Despite global recognition for their biodiversity, Sri Lanka’s moist tropical evergreen forests seem to be less valued by its citizens, as development goals and population pressures have steadily eroded forest cover, often leaving only isolated patches which still sustain rare and endemic species. Buoyed by green credibility and a conducive policy framework that was afforded to renewable energy, mini hydro power projects have mushroomed in the South-west, harnessing water sources that are often found in pristine and untouched rainforests. While the
The proliferation of lucrative yet often ill-planned and destructive mini hydro power plants in the wet zone region has been a serious environmental and social concern, as these projects can destroy endemically rich and biodiverse habitats in fragmented forest patches, while causing problems with the water supply for neighbouring settlements. EFL investigated many cases of destructive mini hydropower plants, including a project on the Koskulana River, bordering Sinharaja Forest Reserve which eventually led to litigation against the project developers. In
EFL conducted a visit to a mini hydro project in Kitulgala on the 7th July. A weir currently being constructed has resulted in the river bank being extensively cleared leading to a landslide blocking the river. In addition to felling of trees, rocks have been blasted and the debris has been dumped in the river. The mini hydro project belongs to the Divisional Secretariat of Yatiyanthota and lies in the village of Mahabage on the north bank of Girangkiththa oya

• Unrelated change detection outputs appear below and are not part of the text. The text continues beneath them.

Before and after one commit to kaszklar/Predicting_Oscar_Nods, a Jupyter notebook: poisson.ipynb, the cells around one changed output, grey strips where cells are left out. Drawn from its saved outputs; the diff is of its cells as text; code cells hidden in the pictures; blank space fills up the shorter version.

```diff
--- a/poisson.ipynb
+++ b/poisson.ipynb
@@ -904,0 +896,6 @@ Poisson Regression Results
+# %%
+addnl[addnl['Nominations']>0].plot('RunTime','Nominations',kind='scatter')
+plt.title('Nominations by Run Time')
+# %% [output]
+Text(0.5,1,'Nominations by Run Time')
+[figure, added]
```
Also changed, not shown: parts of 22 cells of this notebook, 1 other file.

EFL held a successful awareness session for financial institutions on the detrimental environmental, social and financial consequences of investing in mini hydro projects in ecologically sensitive areas. The awareness session was held on the 10th of June 2016 at the Sri Lanka Foundation Institute in collaboration with Sri Lanka Water Partnership and was attended by representatives of major banks including National Development Bank, Sampath Bank, National Savings Bank, and Peoples Bank as well as representatives from the Central Environmental Authority.

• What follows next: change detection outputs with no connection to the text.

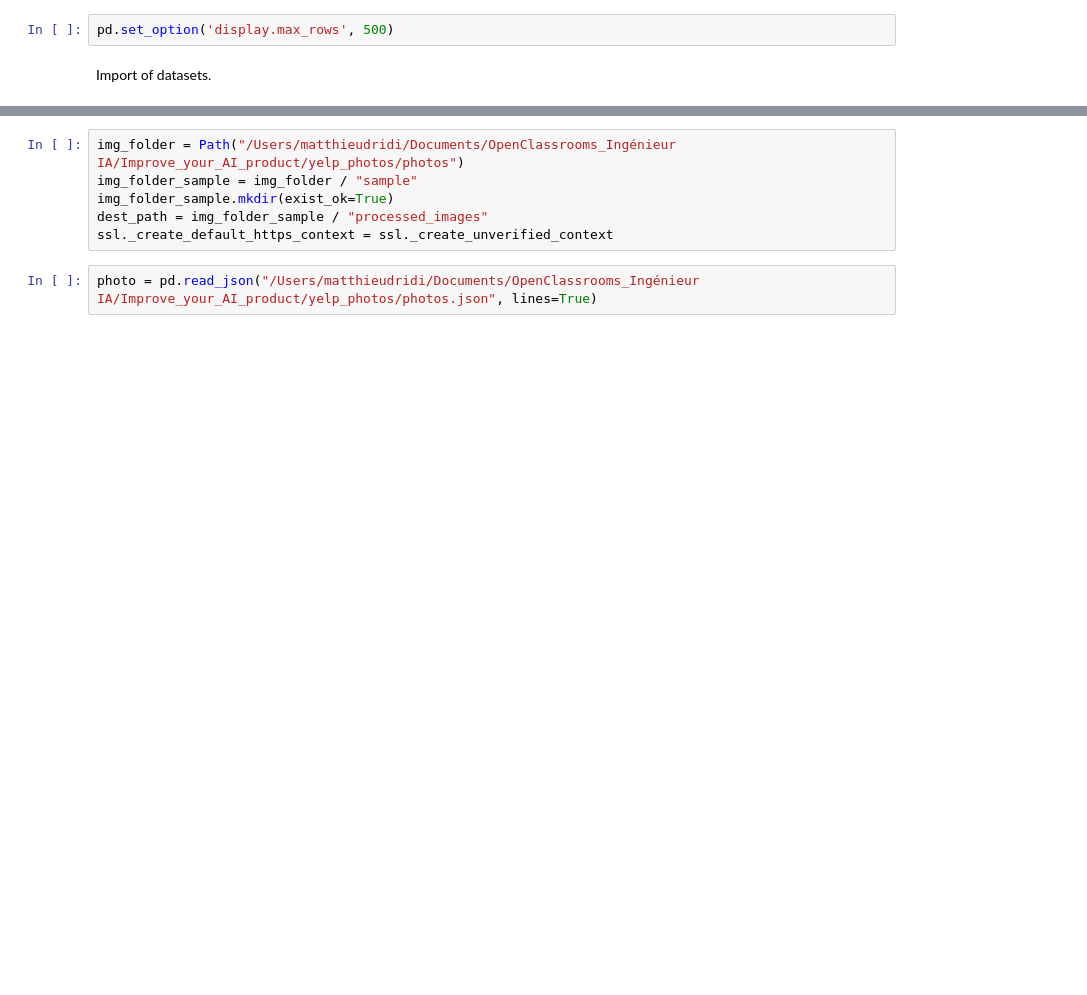
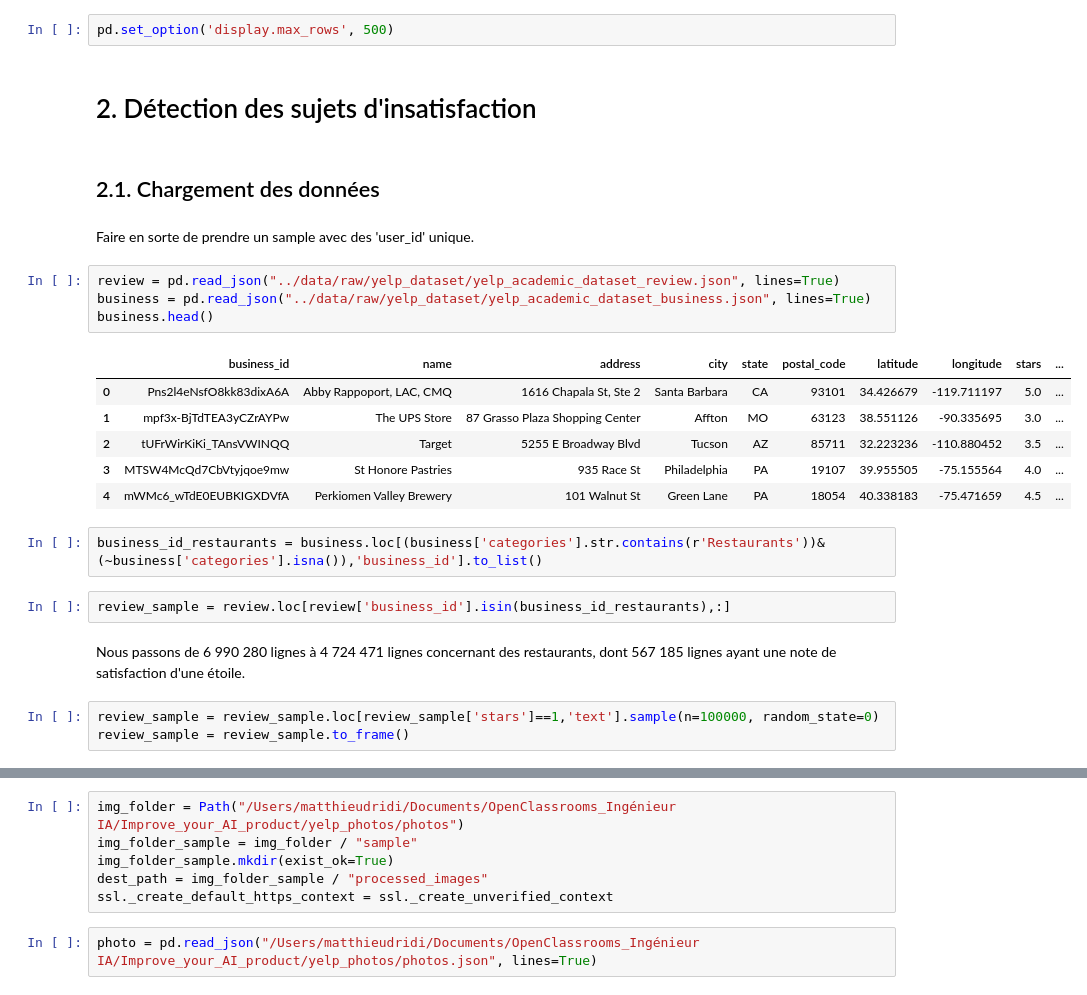
Before and after one commit to MatTheAnalyst/Improve-your-AI-product, a Jupyter notebook: notebooks/EDA_modeling.ipynb, the cells around one changed output, grey strips where cells are left out. Drawn from its saved outputs; the diff is of its cells as text; blank space fills up the shorter version.

Commit message:
Travaille sur l'api yelp

```diff
--- a/notebooks/EDA_modeling.ipynb
+++ b/notebooks/EDA_modeling.ipynb
@@ -50,4 +101,30 @@ except ImportError:
 # %%
 pd.set_option('display.max_rows', 500)
-# %% [markdown]
-Import of datasets.
+# %% [markdown]
+<a id="section2"></a>
+# 2. Détection des sujets d'insatisfaction
+# %% [markdown]
+<a id="section21"></a>
+## 2.1. Chargement des données
+# %% [markdown]
+Faire en sorte de prendre un sample avec des 'user_id' unique.
+# %%
+review = pd.read_json("../data/raw/yelp_dataset/yelp_academic_dataset_review.json", lines=True)
+business = pd.read_json("../data/raw/yelp_dataset/yelp_academic_dataset_business.json", lines=True)
+business.head()
+# %% [output]
+|  | business_id | name | address | city | state | postal_code | latitude | longitude | stars | ... |
+| 0 | Pns2l4eNsfO8kk83dixA6A | Abby Rappoport, LAC, CMQ | 1616 Chapala St, Ste 2 | Santa Barbara | CA | 93101 | 34.426679 | -119.711197 | 5.0 | ... |
+| 1 | mpf3x-BjTdTEA3yCZrAYPw | The UPS Store | 87 Grasso Plaza Shopping Center | Affton | MO | 63123 | 38.551126 | -90.335695 | 3.0 | ... |
+| 2 | tUFrWirKiKi_TAnsVWINQQ | Target | 5255 E Broadway Blvd | Tucson | AZ | 85711 | 32.223236 | -110.880452 | 3.5 | ... |
+| 3 | MTSW4McQd7CbVtyjqoe9mw | St Honore Pastries | 935 Race St | Philadelphia | PA | 19107 | 39.955505 | -75.155564 | 4.0 | ... |
+| 4 | mWMc6_wTdE0EUBKIGXDVfA | Perkiomen Valley Brewery | 101 Walnut St | Green Lane | PA | 18054 | 40.338183 | -75.471659 | 4.5 | ... |
+# %%
+business_id_restaurants = business.loc[(business['categories'].str.contains(r'Restaurants'))&(~business['categories'].isna()),'business_id'].to_list()
+# %%
+review_sample = review.loc[review['business_id'].isin(business_id_restaurants),:]
+# %% [markdown]
+Nous passons de 6 990 280 lignes à 4 724 471 lignes concernant des restaurants, dont 567 185 lignes ayant une note de satisfaction d'une étoile.
+# %%
+review_sample = review_sample.loc[review_sample['stars']==1,'text'].sample(n=100000, random_state=0)
+review_sample = review_sample.to_frame()
```
Also changed, not shown: parts of 89 cells of this notebook, 12 other files.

EFL conducted a site visit to Erathne in the Ratnapura District, which lies between the Samanala Strict Forest Reserve (which is connected to the central highlands UNESCO World Heritage Site) and Eratna Girimale Protected Forest Reserve. The Kuru Ganga originates from the Samanala Reserve, flowing through the Girimale Reserve to eventually join the Kalu Ganga. Three mini hydro power plants with a capacity ranging from 10-2 MW are currently situated on the Kuru Ganga, while another mini hydro plant is
Environmental Foundation Limited in collaboration with Sri Lanka Water Partnership (SLWP) recently held “A Dialogue on Policy Implications and Community Concerns Resulting from the Approval Process of Mini Hydro Power Plants” on the 31st of March at the International Water Management Institute (IWMI). The dialogue was held with the objective of gathering all stakeholders to address various concerns arising due to mini hydropower projects and identify the shortcomings in the approval process. The event consisted of two panel discussions, a community panel
EFL conducted a site visit to Koskulana on the 14th of December 2015 to investigate the environmental impacts posed by a mini hydro power plant constructed on the banks of the Koskulana River, located in the buffer zone of the Sinharaja Forest. In addition to the extensive environmental damage caused by the construction of the weir and powerhouse, EFL was able to confirm discrepancies between the Initial Environmental Examination (IEE) and the implementation of the project. Download the full report here.
Environmental concerns have come to the forefront of global issues in recent years and the world has begun to move towards more sustainable methods of meeting the energy requirements of the growing population. As an island nation rich in natural resources Sri Lanka has the potential to engage in the generation of power through solar, wind and hydro energy. With the encouragement of the relevant government authorities’ Sri Lanka has seen a rise in the contribution of sustainable energy